"You cannot grow your economy without new electricity," the association's MD, Doug Kuni, said at a Free Market Foundation media briefing in Johannesburg.
Blackouts in 2007 and 2008 had cost the economy between R50bn and R119bn, he said.
These shortages also dragged down future growth as companies had not been able to expand their output. But Eskom's current strategy was also damaging, said Kuni.
The current power supply was short by 5000MW.
"We seem to think the power crisis has passed... but with the current shortage, there should be load shedding," he said.
In order to keep the lights on, Eskom had resorted to buying back electricity from large energy users such as smelters.
While they received a "handsome" return for shutting down their production, it came at the expense of economic growth.
Furthermore, foreign companies were deterred from investing in South Africa by the power shortage.
Eskom's Medupi power station, which would add almost 5000MW of electricity capacity, was still under construction.
It had originally been scheduled for completion in 2012, but was now expected to be complete at the end of next year. Further delays were also possible.
With such a power shortage, economic development plans were meaningless.
Municipalities had to turn away developments as there was not enough power.
City Power in Johannesburg had to reject developments which would have added a total of 350MW to power demand in the past year.
Meanwhile, Ekurhuleni had turned down developments which would have needed 600MW of power.
Although independent companies could now generate electricity, they could not distribute power directly to consumers without Eskom, which owned the grid, he said.
In addition to the shortage of power generated, South Africa's distribution infrastructure was crumbling, said Free Market Foundation spokesman Eustace Davie.
This could lead to further blackouts, and would deter investment.
"We're in a serious situation," he said.
Little maintenance had been done for several years, resulting in a backlog of about R35bn.
Electricity was used by local governments to cross-subsidise other goods, he explained.
In addition, a decade-long attempt to restructure distribution meant municipalities had no incentive to invest in electricity infrastructure when they might not benefit.
As a result, spending on the grid itself had been neglected, he said.
"Some technical people are suggesting that in three years, if nothing is down, it could start breaking down," he said.

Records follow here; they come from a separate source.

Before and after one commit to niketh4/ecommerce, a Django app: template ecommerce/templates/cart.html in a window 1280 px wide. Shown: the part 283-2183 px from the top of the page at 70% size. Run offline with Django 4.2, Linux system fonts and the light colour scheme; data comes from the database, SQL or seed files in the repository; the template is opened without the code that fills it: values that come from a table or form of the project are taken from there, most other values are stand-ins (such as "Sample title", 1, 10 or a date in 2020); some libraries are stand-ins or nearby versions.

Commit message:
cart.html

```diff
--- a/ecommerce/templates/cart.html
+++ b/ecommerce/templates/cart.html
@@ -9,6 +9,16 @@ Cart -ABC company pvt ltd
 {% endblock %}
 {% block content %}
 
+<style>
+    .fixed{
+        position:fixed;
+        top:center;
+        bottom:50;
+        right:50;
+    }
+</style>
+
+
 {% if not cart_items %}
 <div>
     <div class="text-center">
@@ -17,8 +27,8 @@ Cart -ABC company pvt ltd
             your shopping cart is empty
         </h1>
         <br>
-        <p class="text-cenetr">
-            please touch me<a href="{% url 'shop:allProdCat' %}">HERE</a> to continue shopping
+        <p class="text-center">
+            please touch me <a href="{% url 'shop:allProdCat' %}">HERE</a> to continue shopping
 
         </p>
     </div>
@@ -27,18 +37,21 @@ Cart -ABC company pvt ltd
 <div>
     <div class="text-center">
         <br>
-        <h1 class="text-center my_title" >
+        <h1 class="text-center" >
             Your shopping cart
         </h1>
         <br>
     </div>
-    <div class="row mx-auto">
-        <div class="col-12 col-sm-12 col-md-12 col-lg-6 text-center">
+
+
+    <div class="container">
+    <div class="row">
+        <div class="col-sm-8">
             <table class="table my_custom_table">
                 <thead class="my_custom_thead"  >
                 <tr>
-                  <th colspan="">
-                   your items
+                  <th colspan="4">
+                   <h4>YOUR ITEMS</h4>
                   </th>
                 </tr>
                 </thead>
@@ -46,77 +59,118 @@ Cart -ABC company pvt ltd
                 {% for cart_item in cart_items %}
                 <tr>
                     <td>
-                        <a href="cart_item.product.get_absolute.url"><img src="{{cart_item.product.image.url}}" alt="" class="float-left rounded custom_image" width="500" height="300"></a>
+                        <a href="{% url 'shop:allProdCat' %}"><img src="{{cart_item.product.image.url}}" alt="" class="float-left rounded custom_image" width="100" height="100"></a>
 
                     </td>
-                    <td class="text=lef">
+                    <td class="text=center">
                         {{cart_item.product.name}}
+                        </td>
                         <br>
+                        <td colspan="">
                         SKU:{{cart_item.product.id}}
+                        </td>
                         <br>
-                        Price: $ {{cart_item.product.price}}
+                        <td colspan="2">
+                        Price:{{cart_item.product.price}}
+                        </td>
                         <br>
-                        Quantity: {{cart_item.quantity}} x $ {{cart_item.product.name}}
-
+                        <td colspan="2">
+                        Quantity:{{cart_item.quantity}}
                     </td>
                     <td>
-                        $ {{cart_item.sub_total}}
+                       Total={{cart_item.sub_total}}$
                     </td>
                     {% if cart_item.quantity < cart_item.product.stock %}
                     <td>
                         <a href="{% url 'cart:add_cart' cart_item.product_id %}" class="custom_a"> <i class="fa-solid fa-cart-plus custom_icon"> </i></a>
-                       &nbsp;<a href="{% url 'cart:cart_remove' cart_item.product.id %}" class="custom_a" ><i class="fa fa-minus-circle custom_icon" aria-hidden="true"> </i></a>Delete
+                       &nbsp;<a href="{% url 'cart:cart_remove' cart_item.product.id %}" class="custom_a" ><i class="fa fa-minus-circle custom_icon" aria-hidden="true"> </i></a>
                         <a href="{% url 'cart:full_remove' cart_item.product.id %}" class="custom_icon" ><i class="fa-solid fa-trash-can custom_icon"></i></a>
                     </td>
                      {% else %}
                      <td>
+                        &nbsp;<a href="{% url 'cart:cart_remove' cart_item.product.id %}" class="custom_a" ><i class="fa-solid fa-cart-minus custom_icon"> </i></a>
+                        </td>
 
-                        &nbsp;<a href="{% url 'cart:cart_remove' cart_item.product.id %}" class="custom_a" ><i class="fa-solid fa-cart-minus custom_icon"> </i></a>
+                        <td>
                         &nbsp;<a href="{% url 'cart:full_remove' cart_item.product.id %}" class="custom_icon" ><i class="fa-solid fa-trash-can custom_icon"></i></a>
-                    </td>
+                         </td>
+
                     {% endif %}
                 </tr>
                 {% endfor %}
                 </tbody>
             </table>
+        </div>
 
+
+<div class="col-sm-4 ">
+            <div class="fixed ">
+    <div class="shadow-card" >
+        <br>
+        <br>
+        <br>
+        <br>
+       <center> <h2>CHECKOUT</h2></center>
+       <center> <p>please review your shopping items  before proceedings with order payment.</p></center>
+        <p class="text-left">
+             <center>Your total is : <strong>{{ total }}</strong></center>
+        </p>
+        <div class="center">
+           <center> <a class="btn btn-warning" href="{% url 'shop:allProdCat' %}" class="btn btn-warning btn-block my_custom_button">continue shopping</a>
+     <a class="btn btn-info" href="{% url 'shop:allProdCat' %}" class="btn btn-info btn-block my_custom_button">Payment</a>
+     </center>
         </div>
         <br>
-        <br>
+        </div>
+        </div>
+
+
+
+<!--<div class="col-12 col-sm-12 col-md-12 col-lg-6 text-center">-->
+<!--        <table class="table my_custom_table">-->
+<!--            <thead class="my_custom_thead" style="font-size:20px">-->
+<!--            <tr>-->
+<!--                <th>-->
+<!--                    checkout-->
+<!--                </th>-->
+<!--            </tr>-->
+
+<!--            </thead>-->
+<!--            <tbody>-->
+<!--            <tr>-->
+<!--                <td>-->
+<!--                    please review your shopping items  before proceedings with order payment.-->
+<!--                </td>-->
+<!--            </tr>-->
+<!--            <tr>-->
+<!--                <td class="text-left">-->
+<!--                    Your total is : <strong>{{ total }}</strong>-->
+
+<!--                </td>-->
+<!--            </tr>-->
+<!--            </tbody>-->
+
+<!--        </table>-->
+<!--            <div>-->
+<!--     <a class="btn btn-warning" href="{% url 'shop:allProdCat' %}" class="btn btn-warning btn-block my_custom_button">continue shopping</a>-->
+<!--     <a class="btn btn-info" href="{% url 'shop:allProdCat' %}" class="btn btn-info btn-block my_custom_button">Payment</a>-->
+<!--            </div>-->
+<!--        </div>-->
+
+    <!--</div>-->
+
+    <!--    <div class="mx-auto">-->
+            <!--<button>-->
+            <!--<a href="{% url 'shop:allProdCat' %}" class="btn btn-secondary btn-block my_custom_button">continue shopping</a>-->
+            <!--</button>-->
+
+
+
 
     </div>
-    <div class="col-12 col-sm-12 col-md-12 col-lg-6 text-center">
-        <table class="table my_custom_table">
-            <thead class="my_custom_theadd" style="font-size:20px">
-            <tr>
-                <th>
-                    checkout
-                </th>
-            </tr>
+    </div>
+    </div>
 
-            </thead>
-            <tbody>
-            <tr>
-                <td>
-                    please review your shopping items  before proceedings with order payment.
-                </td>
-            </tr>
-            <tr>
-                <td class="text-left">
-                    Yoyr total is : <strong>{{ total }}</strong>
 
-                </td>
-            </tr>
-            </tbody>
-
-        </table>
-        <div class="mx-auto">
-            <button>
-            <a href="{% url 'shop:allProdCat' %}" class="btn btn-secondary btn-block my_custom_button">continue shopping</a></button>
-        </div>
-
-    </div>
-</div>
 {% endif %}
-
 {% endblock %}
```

Davie recommended municipalities should either contract out the maintenance, or sell off the grid.
The solution was to establish an independent grid, either under government control or at least partially privatised.
In this situation, electricity companies could compete with each other to offer customers the best price.